Changes and Events leading to the Immigration Act of 1924
Although there are many different and complex reasons to why the Immigration Act of 1924 was passed I will focus on the conception of eugenics that was present before this act and also the general ill- sentiment towards immigrants and racism leading up to the passing of this act. The implications of the National Origins Act (Immigration Act) will also be discussed as they pertained particularly to Asians and southeastern Europeans. The major triumph of the advocates of eugenics was the Immigration Act of 1924. Eugenics was a big reason why Asians and these southeastern Europeans weren t wanted or allowed into the country. The reason for this was because of the popular belief, even the belief of popular sociologists at the time, that the Mediterranean Europeans were morally inferior compared to the northern Europeans. The end of World War I was a period when racism was on a rise because of the patriotism and loyalty that native American s felt at the time. At this time immigrants were not popular because of the fact that they were driving out the white labor.
The idea of eugenics was a popular one in the early 1900 s, which eventually lead to the Immigration Act of 1924. Eugenics is an idea that may sound absurd, but it was a popular belief among nativists and is and idea expressed by some popele in today s society. There are different types of eugenics, but the type that was used to classify immigrants was based mostly on physical characteristics that were thought to be subordinate. It was actually a popular belief that many of the southern and eastern Europeans were physically distorted in some ways, such as crania distortion and asymmetrical faces, which automatically made them inferior. The growing popularity of the notion of eugenics is evident in some of the legislation that was passed at the time. The target of eugenics was on all immigrants coming into the country, but the Gjerde readings discuss a lot about the dissent towards southern Europeans and describes how their inferior characteristics meant that they would somehow pollute the American bloodstream or something to that nature. With the passing of the Immigration Act of 1924 the supporters of the idea of eugenics received the support they wanted from federal legislation.
The general attitude of the nativist American people towards immigrants was a racist attitude. I discussed how eugenics dealt with southern and eastern Europeans, but there was another group that was effected by the changes and events leading up to the act. Asian immigration was not looked upon very highly by the nativists. The Immigration Act of 1917 was the beginning of the crack down on Asian immigration into the United States since the Chinese Exclusion Act of 1882. The provisions of this act were the literacy tests and the designated Asiatic Barred Zone, which blocked off immigration for much of eastern Asia. After World War I the popularity of loyalty and patriotism rose to a new high. Along with burst in loyalty and patriotism came prejudice and racism. As a result, immigrants were looked upon as a threat. A change that the Congress made as a result of this was putting quotas on immigrants depending on where there home land was. The general implications of the National Origins Act will be discussed later. A key court case to look at leading up to the act was the Thind vs. the United States case. Thind was an Asian Indian. The decision of this case sums up the general attitude if nativists towards Asian immigrants in particular and shows how white supremacy was in full effect. In the Gjerde readings about this case it tells us that Caucasian was the same thing a white person before the Thind case. Thind claimed he was Caucasian, which meant he was eligible for citizenship. Many Americans rejoiced when he wasn t given his citizenship and many others had there s taken away because of the ruling. This defining of white and racial injustice is a key event leading up to the Immigration Act of 1924.
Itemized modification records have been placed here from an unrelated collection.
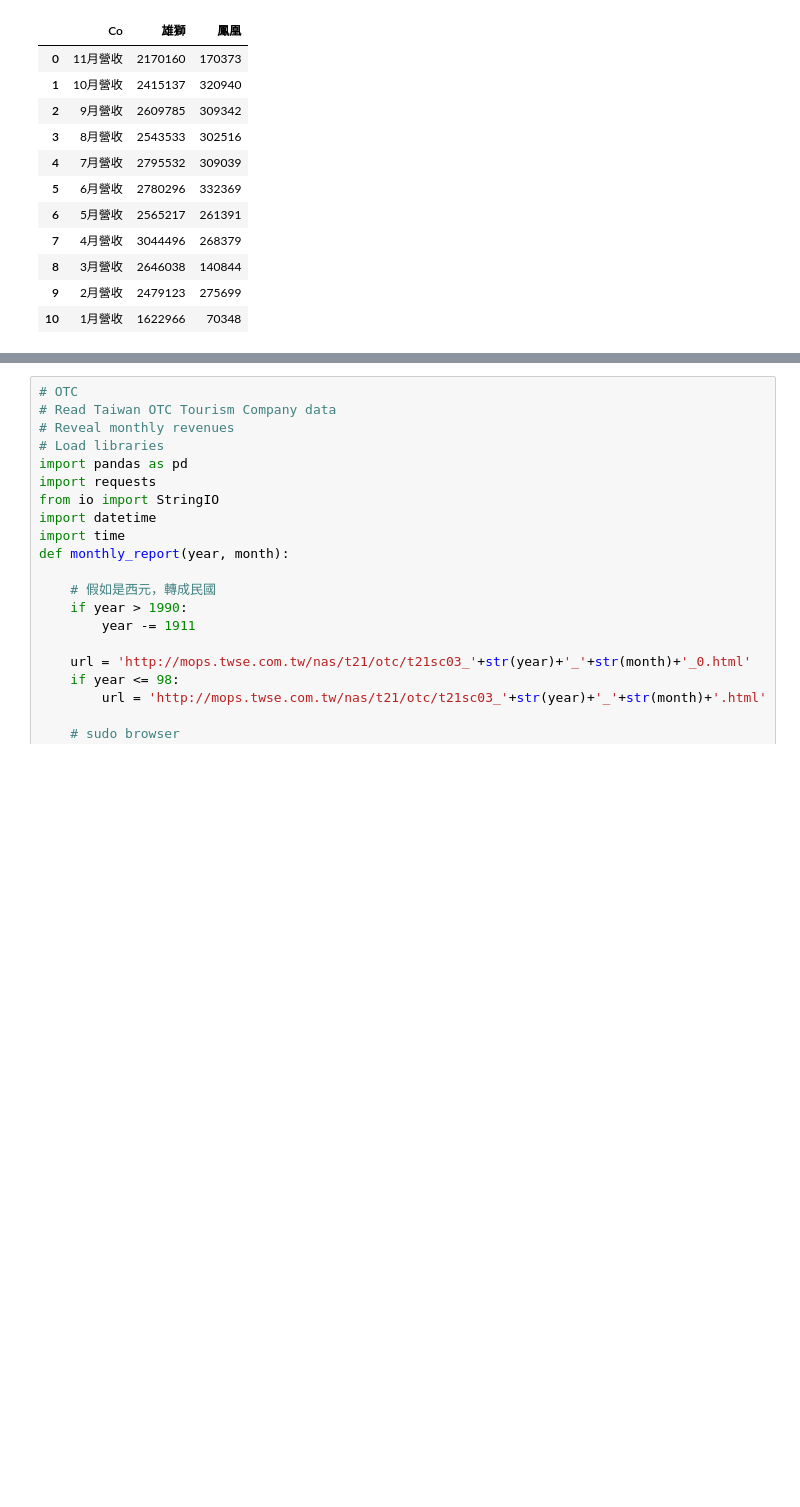
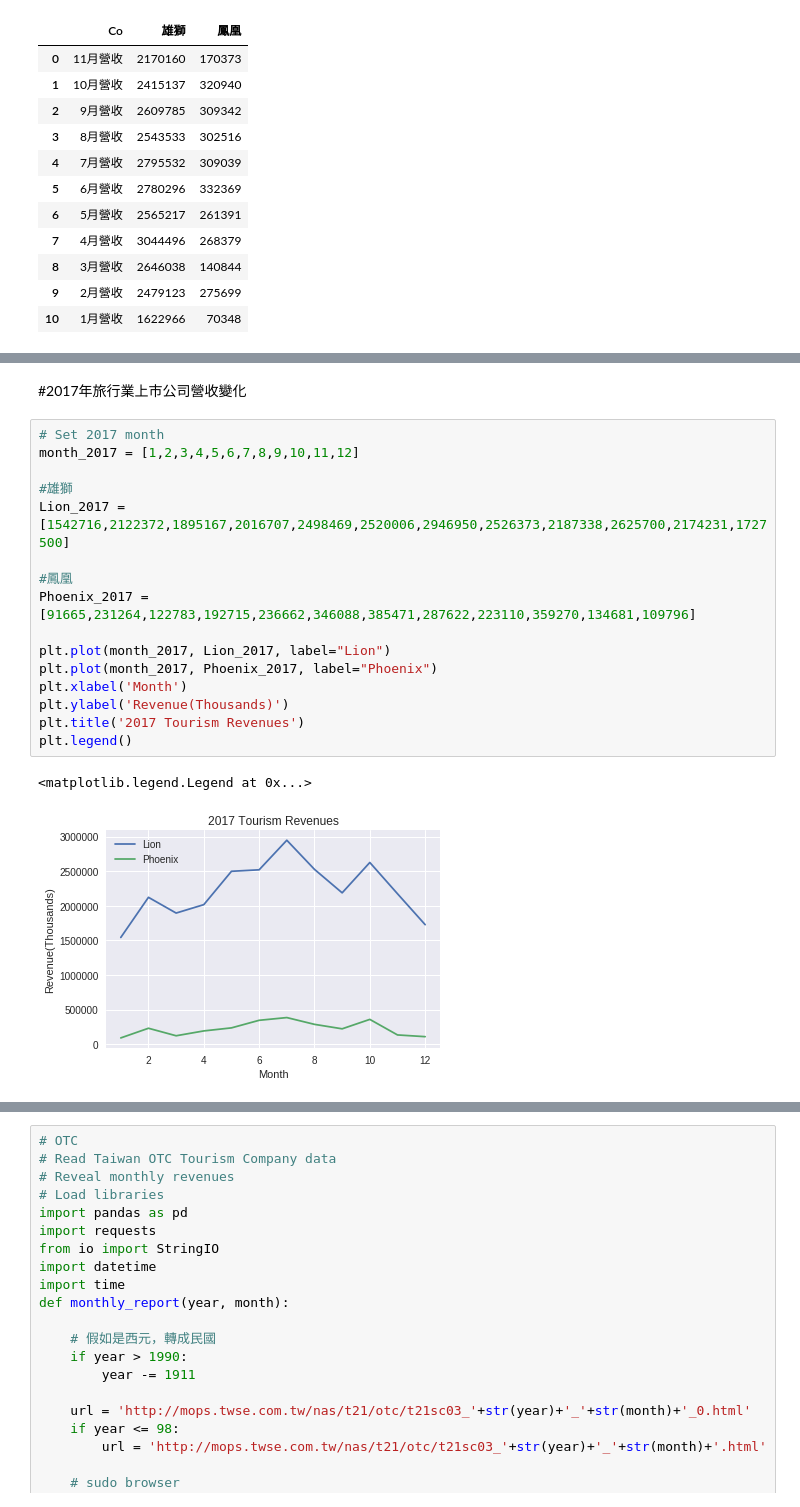
Before and after one commit to cwcheng0/LionTravel, a Jupyter notebook: TaiwanTourismMonthly.ipynb, the cells around one changed output, grey strips where cells are left out. Cells and saved outputs as stored; diff of their text form; blank space fills up the shorter version.

```diff
--- a/TaiwanTourismMonthly.ipynb
+++ b/TaiwanTourismMonthly.ipynb
@@ -315,0 +317,21 @@ plt.show()
+# %% [markdown]
+#2017年旅行業上市公司營收變化
+# %%
+# Set 2017 month
+month_2017 = [1,2,3,4,5,6,7,8,9,10,11,12]
+
+#雄獅
+Lion_2017 = [1542716,2122372,1895167,2016707,2498469,2520006,2946950,2526373,2187338,2625700,2174231,1727500]
+
+#鳳凰
+Phoenix_2017 = [91665,231264,122783,192715,236662,346088,385471,287622,223110,359270,134681,109796]
+
+plt.plot(month_2017, Lion_2017, label="Lion")
+plt.plot(month_2017, Phoenix_2017, label="Phoenix")
+plt.xlabel('Month')
+plt.ylabel('Revenue(Thousands)')
+plt.title('2017 Tourism Revenues')
+plt.legend()
+# %% [output]
+<matplotlib.legend.Legend at 0x...>
+[figure, added]
```
Also changed, not shown: parts of 13 cells of this notebook.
Congress establishment of quotas happened before the National Origins Act was actually passed, but the quotas after the act were more appeasing to certain immigrants. The immigrants from northern and western Europe were given better quotas largely because of the notion of eugenics. E.A Ross in the Gjerde reading states, They [southern Europeans] simply look out of place in black clothes and stiff collar, since clearly they belong in skins, in wattled huts at the close of the Great Ice Age. This racism and resentment towards southeastern Europeans was a popular opinion. The quotas helped out the northwestern Europeans as they were looked upon as desirable because of such reasons as E.A Ross says: discipline, sense of duty, and consideration for the weak Although the National Origins Act wasn t bad for immigrants coming from Britain, Germany, and Ireland the quotas for countries such as Russia and Italy were cut back. This was all because of the thought that the Northerners were more desirable because of the stereotyping towards the Southerners in Europe.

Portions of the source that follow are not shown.